by Margaret Elphinstone

The best historical fiction is worth reading for two reasons: it tells a good story, and it imparts a lot of information painlessly. Scottish writer Margaret Elphinstone’s Voyageurs almost succeeds on both counts.

Mark Greenhow, a young Quaker in the north of England, leaves his farm and family in 1810 to search for his sister Rachel, reported lost in the wilds of North America around Lake Michigan. No matter that she has married a non-Quaker and been disowned by the local Quaker meeting – Mark feels compelled to cross the Atlantic, winter in Montreal, and head for the heart of the continent when the first fur-trade canoes set out in the spring.

He tells his story in a journal kept during his quest. The U.S. and England are about to go to war, so in addition to the usual difficulties, Mark must deal with war fever. He discovers Rachel’s husband is trying to get Indians to side with the British, and at first he suspects that his brother-in-law did not search for her vigorously enough when she disappeared. His story is enough to keep the reader turning pages, and when he describes what it’s like to paddle 14 hours a day or kill a bear or follow a nearly invisible path through the forest, the reader is rushed along on a wave of excitement as irresistible as a river roaring down rapids.
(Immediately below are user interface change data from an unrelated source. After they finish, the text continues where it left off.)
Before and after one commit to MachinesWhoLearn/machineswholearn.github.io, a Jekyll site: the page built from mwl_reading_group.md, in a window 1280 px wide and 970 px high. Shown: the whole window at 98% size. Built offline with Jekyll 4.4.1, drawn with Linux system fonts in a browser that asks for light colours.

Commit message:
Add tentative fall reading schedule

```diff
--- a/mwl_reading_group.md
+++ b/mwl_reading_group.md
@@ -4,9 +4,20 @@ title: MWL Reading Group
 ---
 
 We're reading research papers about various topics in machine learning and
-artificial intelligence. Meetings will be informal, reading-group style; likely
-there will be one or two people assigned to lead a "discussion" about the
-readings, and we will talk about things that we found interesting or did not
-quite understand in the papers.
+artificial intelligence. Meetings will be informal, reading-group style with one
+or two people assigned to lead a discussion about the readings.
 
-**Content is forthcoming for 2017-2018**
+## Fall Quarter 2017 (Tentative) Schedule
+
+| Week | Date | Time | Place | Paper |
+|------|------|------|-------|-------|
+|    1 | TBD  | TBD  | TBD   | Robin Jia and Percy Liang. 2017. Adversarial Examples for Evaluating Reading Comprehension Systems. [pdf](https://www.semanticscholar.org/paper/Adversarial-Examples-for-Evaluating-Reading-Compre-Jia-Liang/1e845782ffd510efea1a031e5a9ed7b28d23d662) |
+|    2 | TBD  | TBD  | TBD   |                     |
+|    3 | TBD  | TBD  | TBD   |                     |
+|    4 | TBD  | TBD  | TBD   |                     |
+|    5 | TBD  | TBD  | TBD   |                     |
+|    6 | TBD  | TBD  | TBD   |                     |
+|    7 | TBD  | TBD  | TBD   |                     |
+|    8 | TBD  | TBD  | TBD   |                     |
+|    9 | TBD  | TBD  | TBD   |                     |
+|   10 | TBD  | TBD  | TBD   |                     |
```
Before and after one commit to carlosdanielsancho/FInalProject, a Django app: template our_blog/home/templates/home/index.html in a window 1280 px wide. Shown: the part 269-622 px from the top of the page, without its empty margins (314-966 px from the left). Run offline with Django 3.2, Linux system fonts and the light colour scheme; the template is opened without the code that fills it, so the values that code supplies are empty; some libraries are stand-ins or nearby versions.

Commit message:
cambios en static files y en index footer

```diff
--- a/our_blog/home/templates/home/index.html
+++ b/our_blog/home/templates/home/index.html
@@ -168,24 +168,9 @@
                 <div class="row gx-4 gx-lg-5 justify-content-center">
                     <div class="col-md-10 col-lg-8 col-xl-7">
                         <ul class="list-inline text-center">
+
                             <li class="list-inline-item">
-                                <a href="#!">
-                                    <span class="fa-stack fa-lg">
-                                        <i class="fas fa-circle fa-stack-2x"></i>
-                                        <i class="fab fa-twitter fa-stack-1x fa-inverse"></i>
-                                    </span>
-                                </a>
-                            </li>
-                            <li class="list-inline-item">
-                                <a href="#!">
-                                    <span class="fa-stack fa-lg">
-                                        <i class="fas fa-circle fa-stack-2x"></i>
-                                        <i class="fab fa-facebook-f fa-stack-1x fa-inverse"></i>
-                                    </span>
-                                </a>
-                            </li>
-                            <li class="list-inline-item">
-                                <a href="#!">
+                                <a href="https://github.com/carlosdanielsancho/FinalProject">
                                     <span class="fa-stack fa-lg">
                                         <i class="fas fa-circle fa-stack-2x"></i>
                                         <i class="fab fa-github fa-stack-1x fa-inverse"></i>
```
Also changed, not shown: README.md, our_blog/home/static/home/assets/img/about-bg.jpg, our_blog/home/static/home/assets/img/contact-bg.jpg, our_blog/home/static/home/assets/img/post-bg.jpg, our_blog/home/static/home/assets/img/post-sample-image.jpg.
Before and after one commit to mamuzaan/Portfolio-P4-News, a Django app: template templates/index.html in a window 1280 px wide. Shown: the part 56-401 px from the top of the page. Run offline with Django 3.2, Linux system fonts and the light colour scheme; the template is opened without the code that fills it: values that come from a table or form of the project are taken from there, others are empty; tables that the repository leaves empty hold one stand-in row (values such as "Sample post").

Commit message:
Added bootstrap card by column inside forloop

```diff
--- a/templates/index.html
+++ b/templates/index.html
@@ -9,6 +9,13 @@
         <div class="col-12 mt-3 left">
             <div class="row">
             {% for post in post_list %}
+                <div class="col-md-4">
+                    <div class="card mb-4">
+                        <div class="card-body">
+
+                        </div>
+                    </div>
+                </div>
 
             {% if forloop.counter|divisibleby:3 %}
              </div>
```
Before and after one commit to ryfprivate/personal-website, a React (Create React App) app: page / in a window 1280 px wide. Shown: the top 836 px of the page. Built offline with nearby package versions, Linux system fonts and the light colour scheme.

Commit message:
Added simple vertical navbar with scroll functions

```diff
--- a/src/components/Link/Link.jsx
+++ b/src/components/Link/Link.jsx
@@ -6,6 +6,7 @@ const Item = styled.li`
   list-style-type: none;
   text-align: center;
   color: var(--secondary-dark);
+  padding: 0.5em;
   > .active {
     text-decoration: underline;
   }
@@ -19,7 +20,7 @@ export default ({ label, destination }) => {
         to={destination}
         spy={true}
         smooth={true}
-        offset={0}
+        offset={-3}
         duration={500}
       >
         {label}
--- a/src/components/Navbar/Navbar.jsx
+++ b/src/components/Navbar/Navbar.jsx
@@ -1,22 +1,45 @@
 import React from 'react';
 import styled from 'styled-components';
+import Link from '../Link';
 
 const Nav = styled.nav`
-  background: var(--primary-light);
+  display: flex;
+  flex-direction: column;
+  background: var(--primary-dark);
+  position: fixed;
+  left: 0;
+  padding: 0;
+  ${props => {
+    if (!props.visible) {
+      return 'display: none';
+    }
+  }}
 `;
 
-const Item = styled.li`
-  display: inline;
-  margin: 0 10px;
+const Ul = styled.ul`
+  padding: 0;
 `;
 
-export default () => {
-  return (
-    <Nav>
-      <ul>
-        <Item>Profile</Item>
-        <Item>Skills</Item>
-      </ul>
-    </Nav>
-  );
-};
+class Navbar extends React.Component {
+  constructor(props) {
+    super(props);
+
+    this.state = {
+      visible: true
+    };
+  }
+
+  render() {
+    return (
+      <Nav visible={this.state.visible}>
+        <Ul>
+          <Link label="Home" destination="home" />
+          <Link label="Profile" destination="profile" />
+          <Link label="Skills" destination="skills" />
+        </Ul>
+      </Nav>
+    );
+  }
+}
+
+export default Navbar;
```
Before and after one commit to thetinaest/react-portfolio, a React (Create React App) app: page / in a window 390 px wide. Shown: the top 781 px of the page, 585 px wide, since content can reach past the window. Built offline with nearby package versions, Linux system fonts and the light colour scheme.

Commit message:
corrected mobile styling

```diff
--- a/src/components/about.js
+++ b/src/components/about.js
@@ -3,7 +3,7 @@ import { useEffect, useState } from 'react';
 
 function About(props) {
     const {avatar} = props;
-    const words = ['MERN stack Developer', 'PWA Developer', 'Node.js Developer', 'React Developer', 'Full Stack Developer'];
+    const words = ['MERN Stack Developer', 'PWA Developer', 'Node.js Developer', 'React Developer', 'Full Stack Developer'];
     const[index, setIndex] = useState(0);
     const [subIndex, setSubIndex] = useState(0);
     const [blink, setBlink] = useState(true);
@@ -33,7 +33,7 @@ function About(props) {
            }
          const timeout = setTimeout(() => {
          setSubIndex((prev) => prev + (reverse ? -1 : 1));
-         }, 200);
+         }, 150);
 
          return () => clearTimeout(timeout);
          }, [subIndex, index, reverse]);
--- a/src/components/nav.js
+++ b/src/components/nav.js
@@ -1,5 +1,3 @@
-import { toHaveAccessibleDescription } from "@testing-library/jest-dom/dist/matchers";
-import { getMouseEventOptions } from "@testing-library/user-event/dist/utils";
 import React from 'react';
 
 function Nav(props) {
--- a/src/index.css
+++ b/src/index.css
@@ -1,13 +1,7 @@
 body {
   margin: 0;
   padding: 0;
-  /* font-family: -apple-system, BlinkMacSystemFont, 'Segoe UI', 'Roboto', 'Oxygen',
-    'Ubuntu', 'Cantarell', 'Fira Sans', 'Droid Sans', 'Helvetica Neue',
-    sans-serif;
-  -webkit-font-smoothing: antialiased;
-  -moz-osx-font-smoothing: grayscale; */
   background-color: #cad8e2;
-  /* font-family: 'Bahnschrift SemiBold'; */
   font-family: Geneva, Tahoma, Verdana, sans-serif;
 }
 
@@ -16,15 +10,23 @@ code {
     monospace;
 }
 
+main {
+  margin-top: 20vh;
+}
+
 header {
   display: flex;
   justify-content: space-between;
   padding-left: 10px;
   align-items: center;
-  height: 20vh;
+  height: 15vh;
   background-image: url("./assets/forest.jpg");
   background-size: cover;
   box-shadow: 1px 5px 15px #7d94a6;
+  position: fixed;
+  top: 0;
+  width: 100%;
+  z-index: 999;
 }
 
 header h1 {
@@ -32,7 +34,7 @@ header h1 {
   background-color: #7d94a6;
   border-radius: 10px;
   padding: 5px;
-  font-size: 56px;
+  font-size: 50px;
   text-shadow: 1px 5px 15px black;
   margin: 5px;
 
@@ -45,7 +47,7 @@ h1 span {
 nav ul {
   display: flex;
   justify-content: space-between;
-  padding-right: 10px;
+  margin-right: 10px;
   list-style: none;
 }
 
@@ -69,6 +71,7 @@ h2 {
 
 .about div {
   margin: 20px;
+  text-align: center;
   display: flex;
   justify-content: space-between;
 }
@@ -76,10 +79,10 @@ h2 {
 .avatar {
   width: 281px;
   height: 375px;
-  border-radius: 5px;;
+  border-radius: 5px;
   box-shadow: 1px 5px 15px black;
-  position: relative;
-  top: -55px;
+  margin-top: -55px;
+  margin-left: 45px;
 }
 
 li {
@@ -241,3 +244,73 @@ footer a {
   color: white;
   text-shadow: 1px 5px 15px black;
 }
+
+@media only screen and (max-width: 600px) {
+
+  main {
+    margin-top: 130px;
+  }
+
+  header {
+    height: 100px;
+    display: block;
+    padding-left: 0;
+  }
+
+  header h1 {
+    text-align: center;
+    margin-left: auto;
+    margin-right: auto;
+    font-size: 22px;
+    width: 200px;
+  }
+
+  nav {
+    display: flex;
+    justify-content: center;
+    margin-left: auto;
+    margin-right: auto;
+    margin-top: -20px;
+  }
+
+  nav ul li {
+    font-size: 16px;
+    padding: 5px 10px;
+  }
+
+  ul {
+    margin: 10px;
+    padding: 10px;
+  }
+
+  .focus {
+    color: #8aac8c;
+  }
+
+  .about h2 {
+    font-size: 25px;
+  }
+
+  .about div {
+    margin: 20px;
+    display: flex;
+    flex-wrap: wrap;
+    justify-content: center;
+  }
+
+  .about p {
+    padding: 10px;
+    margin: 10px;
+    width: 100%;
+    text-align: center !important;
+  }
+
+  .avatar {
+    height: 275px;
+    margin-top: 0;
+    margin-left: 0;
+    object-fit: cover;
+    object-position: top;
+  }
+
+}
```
Elphinstone’s research on the time period is solid, too, but she sometimes fills in the religious, cultural, and political background by having Mark record over-long conversations in which one character explains something to another. The novel is also undermined by the conceit Elphinstone uses to set the story up. Elphinstone tells the reader that she found Mark’s journal in her attic, complete with the commentary of a mature Mark recorded in distracting footnotes. The novel would have been much better if she’d cut the multi-layered artifice and told it straight and plain, the Quaker way.